There’s no easier way to lose readers – and sales – than by publishing a book full of simple mistakes. After all, if you don’t care enough to catch basic errors, why should readers care about your book? Spellcheck can go a long way, but it won’t always save you from grammar mistakes that might go overlooked.
A good editor is never a bad thing if you’re serious about building your audience. But whether you’re hiring an editor or striking out on your own, you can make life easier by making sure these simple mistakes don’t pop up in your book.
Your vs You’re
Your is possessive – as in, “That’s your dog.” You’re is a contraction of “you are.”
Its vs It’s

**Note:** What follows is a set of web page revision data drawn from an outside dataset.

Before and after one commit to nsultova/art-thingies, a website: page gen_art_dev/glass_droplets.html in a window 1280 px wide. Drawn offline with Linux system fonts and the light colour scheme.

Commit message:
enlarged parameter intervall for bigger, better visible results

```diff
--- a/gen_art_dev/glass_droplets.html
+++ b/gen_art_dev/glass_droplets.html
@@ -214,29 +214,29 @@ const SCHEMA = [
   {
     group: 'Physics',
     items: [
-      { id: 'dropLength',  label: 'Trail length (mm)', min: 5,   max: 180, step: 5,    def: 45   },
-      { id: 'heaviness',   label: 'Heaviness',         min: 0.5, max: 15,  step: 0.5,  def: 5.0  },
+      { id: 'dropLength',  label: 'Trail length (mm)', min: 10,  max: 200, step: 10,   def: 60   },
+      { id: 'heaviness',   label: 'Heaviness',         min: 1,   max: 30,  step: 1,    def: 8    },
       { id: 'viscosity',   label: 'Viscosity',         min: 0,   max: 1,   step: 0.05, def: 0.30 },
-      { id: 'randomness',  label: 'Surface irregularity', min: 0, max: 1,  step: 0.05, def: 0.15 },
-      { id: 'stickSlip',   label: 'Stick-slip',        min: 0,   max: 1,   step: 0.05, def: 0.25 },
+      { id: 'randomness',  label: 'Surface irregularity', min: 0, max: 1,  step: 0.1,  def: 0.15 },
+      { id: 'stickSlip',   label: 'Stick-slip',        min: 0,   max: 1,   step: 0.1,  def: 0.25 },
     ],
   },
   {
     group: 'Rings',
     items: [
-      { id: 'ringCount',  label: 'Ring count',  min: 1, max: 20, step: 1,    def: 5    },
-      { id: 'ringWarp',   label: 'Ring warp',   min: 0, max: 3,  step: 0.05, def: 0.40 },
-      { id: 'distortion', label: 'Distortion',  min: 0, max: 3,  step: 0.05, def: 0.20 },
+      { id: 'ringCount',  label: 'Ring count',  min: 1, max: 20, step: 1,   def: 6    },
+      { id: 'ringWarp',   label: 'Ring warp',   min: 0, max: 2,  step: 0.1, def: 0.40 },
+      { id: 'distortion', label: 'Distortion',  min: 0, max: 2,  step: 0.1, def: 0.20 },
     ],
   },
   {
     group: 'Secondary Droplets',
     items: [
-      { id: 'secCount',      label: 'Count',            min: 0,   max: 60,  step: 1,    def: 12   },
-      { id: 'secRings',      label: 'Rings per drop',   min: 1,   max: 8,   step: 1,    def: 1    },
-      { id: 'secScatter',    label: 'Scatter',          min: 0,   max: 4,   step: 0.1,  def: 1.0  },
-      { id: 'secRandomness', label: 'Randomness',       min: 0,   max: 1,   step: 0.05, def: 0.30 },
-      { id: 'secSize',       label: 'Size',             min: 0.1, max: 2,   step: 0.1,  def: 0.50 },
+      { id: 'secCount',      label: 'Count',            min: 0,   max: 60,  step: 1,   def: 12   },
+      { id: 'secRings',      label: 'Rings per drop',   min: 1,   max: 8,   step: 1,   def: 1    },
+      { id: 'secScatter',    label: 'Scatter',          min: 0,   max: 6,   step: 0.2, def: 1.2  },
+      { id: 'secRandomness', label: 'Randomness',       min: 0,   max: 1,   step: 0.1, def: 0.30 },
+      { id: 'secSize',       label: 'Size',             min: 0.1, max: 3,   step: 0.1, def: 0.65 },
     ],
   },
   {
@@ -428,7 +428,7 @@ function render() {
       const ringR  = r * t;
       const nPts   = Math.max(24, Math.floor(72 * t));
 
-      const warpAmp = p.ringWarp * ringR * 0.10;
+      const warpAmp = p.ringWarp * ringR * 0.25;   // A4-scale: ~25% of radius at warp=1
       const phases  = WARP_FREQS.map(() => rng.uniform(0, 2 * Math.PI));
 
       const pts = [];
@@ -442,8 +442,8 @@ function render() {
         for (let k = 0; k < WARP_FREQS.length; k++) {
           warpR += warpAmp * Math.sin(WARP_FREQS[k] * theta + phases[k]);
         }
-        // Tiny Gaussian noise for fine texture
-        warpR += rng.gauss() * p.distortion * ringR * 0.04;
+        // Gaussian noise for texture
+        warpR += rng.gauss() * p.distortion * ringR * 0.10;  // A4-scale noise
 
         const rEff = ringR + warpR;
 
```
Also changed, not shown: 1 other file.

Along the same lines, its is possessive, and it’s is a contraction of “it is” (or “it has”).
Who’s vs Whose
Whose is possessive. Who’s is a contraction of “who is” or “who has.” Are you sensing a trend?
Their vs They’re vs There
Ready to throw in a third option? Their is possessive, and they’re is a contraction of “they are.” There will cover pretty much everything else, from “There goes the bus” to “Put that box over there” to “There aren’t any cookies here.” (Note: pirates may be inclined to throw in “thar.”)
Lose vs Loose
This is best with a few examples. You can lose your dog if he gets loose from his leash. Your clothes will be loose if you lose a lot of weight. If you have loose change in your pocket, you might lose it. If all else fails, read your sentence aloud; if the word sounds like it ends with a ‘z’ then it’s lose; if it sounds like an ‘s’ then it’s loose.
Compliment vs Complement
The only difference is an ‘i’ and an ‘e’. So what’s the real difference? Compliment – with an ‘i’ – means you’re saying something nice to someone. Or, as an easy way to remember, “I am saying something nice to someone.” If you complement something, you’re adding to or improving it.
Farther vs Further
Farther refers to a physical distance – long distances are always far. “His house is farther away than mine.” Further is more figurative and means an extent of time or degree, as in “Tom wanted to talk further about the plan.” Farther and further are more readily accepted as being interchangeable than other examples in this list.
Do you have your own grammar pet peeves, or any tricks you use to keep words straight? Share them in the comments below!
Colin Lalley writes for the Lulu Blog – Archived